▶ THE TASK:
Copy out each line of the entries where the word "posts" is present.
---------------
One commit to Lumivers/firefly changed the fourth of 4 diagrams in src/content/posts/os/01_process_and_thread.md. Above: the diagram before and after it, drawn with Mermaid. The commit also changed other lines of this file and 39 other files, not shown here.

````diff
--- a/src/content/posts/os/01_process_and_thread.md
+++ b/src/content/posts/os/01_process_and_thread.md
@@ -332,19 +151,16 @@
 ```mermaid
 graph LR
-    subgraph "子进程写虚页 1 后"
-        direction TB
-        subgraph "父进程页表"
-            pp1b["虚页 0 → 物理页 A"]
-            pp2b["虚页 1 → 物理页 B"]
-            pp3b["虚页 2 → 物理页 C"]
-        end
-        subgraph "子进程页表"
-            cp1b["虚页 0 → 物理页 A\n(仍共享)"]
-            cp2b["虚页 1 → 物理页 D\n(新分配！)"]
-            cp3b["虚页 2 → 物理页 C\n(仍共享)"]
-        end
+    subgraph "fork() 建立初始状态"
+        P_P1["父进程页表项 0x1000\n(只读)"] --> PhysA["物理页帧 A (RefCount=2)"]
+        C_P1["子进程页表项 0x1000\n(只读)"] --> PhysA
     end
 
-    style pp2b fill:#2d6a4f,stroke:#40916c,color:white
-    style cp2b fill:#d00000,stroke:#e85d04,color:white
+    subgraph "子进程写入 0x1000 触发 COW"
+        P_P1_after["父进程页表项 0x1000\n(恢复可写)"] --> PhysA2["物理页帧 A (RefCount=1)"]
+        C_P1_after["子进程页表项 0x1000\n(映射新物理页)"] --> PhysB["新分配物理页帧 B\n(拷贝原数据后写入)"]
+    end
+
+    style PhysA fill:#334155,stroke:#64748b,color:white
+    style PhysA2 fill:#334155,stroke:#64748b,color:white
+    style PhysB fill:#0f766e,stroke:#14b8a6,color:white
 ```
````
---------------
▶ RESULT OF THE TASK:
One commit to Lumivers/firefly changed the fourth of 4 diagrams in src/content/posts/os/01_process_and_thread.md. Above: the diagram before and after it, drawn with Mermaid. The commit also changed other lines of this file and 39 other files, not shown here.
--- a/src/content/posts/os/01_process_and_thread.md
+++ b/src/content/posts/os/01_process_and_thread.md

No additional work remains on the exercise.